Trend Watch: Modern Trompe L’oeil
Cripes, probably about time I started posting on here instead of just building my (frankly rather impressive) links lists in the sidebar – though if you’re interested in design happenings in London Town, want to know what other blogging stylists have been up to or just want to waste a few hours web surfing, then do feel free to have a click-about. So. Onto a post!
It’s trompe l’oeil, but not as we know it: the centuries-old art form Trompe l’oeil (or ‘trick of the eye’, if you will) has been enjoying something of a renaissance of late. Since Phillipe Starke’s reworking of the baroque classic Louis XV style seating to form his infamous Ghost Chair, designers have been clamouring to streamline, simplify and sex up a range of silhouettes in ever more inventive ways. Here’s the best of the bunch:
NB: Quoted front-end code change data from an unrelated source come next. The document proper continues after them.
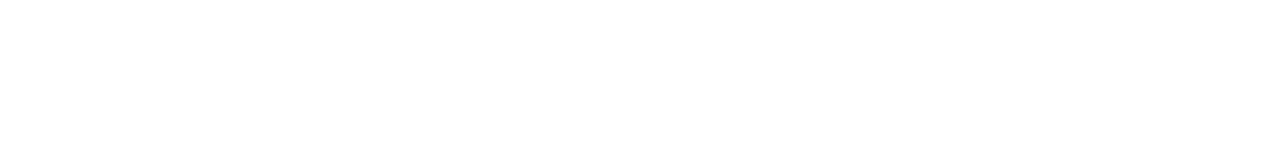
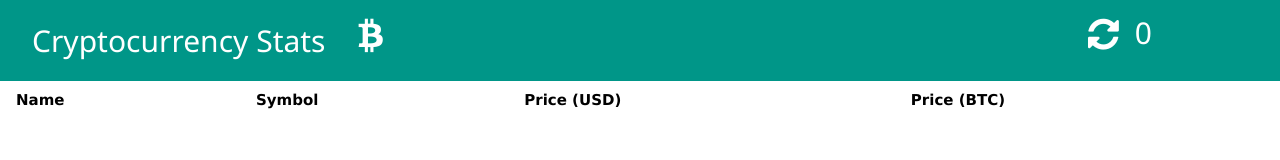
Before and after one commit to athJ/reactcrypto, a plain HTML site: page index.html in a window 1280 px wide. Drawn offline with Linux system fonts and the light colour scheme; the site is published under a folder, as on GitHub Pages, so addresses that start at the root find nothing; no server answers.

Commit message:
everything moved to root

```diff
--- a/index.html
+++ b/index.html
@@ -1 +1 @@
-<!DOCTYPE html><html lang="en"><head><meta charset="utf-8"><meta name="viewport" content="width=device-width,initial-scale=1,shrink-to-fit=no"><title>Cryptocurrency stats</title><link rel="manifest" href="/manifest.json"><link rel="shortcut icon" href="/favicon.ico"><link rel="stylesheet" href="https://cdnjs.cloudflare.com/ajax/libs/font-awesome/4.7.0/css/font-awesome.min.css"><link href="/static/css/main.6c20fd51.css" rel="stylesheet"></head><body><div id="root"></div><script type="text/javascript" src="/static/js/main.399b27d4.js"></script></body></html>
+<!DOCTYPE html><html lang="en"><head><meta charset="utf-8"><meta name="viewport" content="width=device-width,initial-scale=1,shrink-to-fit=no"><title>Cryptocurrency stats</title><link rel="manifest" href="manifest.json"><link rel="shortcut icon" href="favicon.ico"><link rel="stylesheet" href="https://cdnjs.cloudflare.com/ajax/libs/font-awesome/4.7.0/css/font-awesome.min.css"><link href="main.6c20fd51.css" rel="stylesheet"></head><body><div id="root"></div><script type="text/javascript" src="main.399b27d4.js"></script></body></html>
```
Also changed, not shown: main.399b27d4.js (renamed from static/js/main.399b27d4.js), main.6c20fd51.css (renamed from static/css/main.6c20fd51.css), 2 other files.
Handpainted headboard. Channel your inner Picasso and paint on your dream headboard for a fraction of the cost of the real thing (assuming your dream headboard isn’t just something very cheap from Ikea). Fill in the whole thing with paint or just paint an outline if you prefer, then lie back and think of England. If you want the look but aren’t too steady of hand, you could do worse than check out a stick-on version, available from wall decal emporium Blik.
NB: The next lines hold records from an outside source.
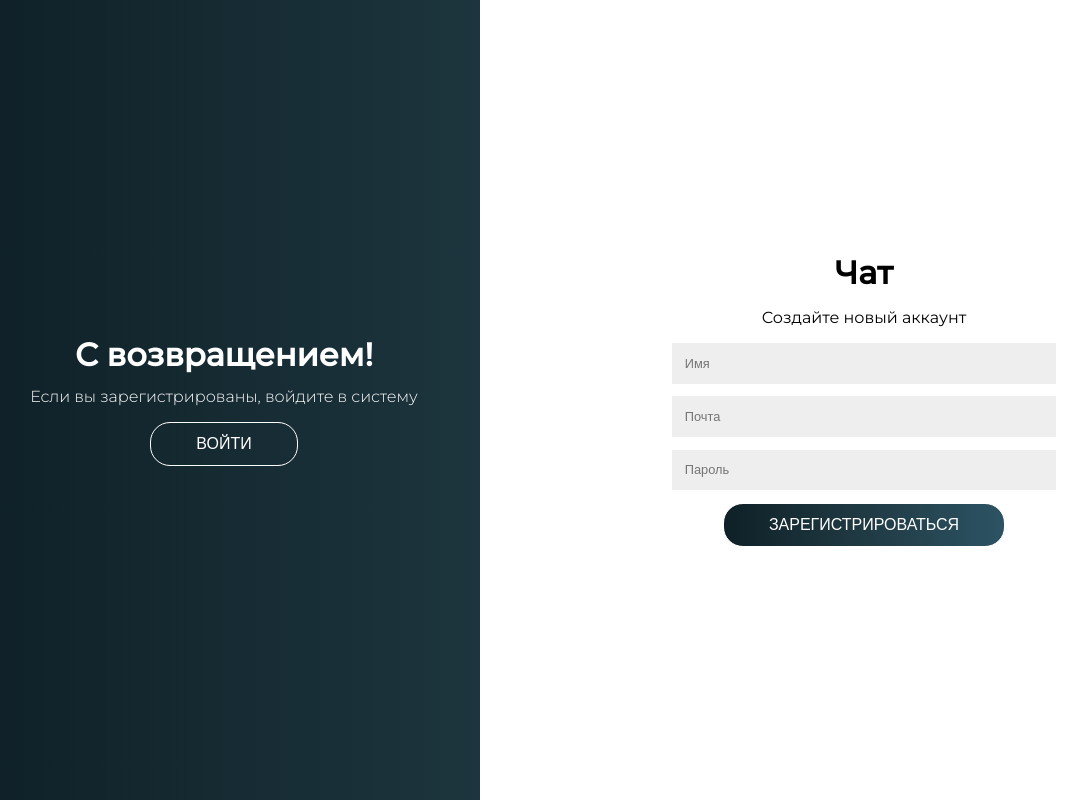
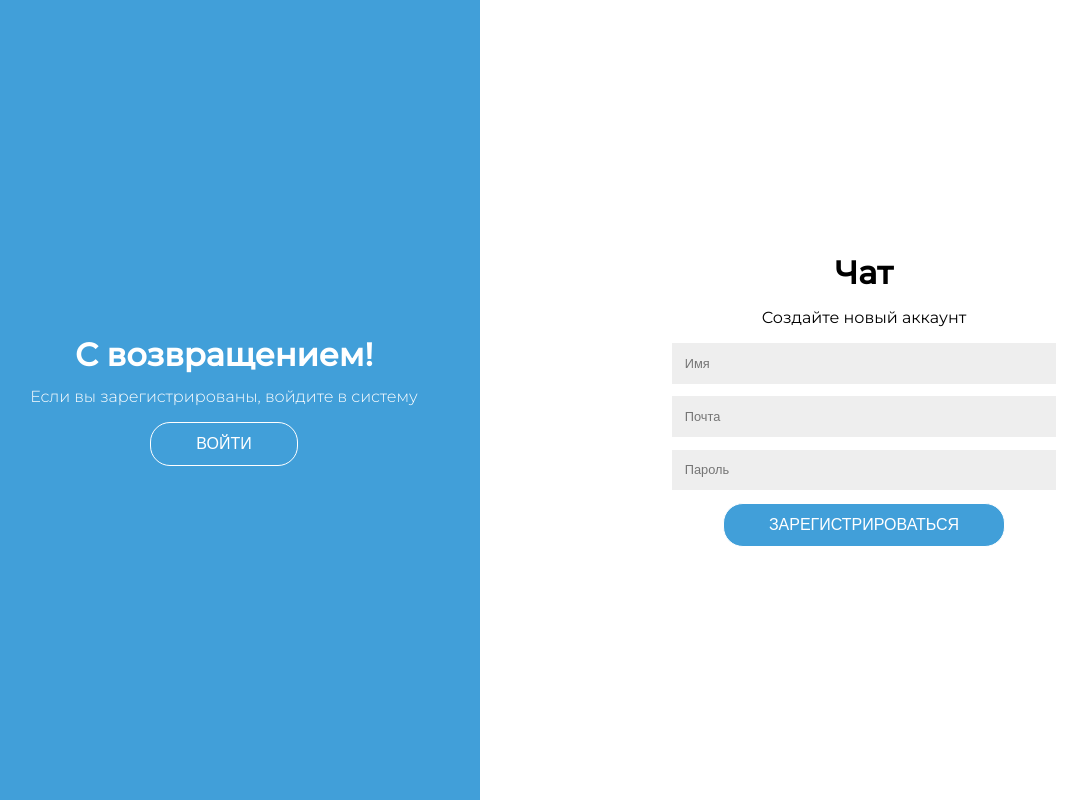
Before and after one commit to BeStrong1998/my_chat_project, a Flask app: page / in a window 1280 px wide. Shown: the whole page, without its empty margins (32-1119 px from the left). Run offline with Flask 3, Linux system fonts and the light colour scheme; parts of the project's set-up code (start-up, migrations or seed data) failed here and were passed over; some libraries are stand-ins or nearby versions.

Commit message:
Доработка стилей

```diff
--- a/static/css/stile.css
+++ b/static/css/stile.css
@@ -120,7 +120,8 @@ form a:hover {
 
 form button {
   /*background-color: blue;*/
-  background: linear-gradient(to right, #0f2027, #203a43, #2c5364);
+  /*background: linear-gradient(to right, #0f2027, #203a43, #2c5364);*/
+  background: #419fd9;
 }
 
 .social-auth {
@@ -175,7 +176,9 @@ a.social:hover {
 
 .focus .center {
   position: relative;
-  background: linear-gradient(to right, #0f2027, #203a43, #2c5364);
+  /*background: linear-gradient(to right, #0f2027, #203a43, #2c5364);*/
+  /*background-image: url(https://s-media-cache-ak0.pinimg.com/originals/51/ed/c0/51edc046eb80046ee4755ee71d0f19ca.jpg);*/
+  background: #419fd9;
   background-repeat: no-repeat;
   background-size: cover;
   background-position: 0 0;
```
Also changed, not shown: static/css/style_index.css (+16 -8 lines).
Which leads me to, err, Blik (though us Brits can order from these Yankee specialists by visiting Supernice). Perfect for renters and those with commitment issues, live out your dreams of owning a huge chandelier/anglepoise lamp/antique armoire through the medium of vinyl wall stickers. Simple to apply, even simpler to remove and no lugging of heavy furniture and accessories required.
Taking the wall sticker theme a step further, up your Trompe factor by adding a realistic element to your design – add a floating shelf (try Ikea’s Lack) to your faux dresser legs, or hooks to your 2D coatstand to add a surreal twist.
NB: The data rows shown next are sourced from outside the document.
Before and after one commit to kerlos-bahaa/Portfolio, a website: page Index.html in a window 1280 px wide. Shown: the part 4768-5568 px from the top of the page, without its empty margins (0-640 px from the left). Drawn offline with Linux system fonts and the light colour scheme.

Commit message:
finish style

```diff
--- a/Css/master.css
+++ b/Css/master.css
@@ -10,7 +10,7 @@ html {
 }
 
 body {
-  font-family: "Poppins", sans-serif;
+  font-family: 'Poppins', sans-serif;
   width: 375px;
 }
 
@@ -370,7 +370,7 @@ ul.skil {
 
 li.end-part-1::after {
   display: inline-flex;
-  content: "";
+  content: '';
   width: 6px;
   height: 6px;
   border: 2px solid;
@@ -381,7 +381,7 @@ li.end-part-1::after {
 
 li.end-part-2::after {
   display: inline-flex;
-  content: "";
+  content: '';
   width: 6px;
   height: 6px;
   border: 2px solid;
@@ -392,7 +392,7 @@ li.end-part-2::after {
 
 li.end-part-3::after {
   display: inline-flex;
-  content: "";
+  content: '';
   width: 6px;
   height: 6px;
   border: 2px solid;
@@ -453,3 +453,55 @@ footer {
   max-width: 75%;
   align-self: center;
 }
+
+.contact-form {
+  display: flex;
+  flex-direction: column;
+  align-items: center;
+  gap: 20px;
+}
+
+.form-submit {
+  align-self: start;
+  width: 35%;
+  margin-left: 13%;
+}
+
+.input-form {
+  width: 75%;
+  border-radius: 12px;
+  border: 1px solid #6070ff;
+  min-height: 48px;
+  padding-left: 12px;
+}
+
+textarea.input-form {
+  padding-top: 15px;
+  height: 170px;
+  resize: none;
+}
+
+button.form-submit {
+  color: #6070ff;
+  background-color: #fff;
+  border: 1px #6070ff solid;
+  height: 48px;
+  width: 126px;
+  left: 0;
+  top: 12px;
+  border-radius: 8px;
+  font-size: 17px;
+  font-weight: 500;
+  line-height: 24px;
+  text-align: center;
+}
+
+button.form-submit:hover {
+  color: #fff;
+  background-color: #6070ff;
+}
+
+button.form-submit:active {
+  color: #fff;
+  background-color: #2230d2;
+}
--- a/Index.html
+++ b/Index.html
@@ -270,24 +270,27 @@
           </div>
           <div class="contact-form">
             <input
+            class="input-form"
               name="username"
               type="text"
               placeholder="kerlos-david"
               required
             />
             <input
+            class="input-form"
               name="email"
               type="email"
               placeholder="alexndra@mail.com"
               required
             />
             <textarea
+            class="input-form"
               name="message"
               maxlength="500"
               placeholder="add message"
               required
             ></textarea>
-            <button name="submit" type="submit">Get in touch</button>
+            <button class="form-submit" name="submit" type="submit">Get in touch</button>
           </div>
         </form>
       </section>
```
And if all that hasn’t filled your boots, check out the glorious work of metal designer Susan Bradley, whose powder-coated masterpieces see drips of paint and creeping ivy sneak away from shelves and tables to add a truly unique, decorative twist to their functionality.
2. Living Etc
4. Sally Conran
6 & 7. Susan Bradley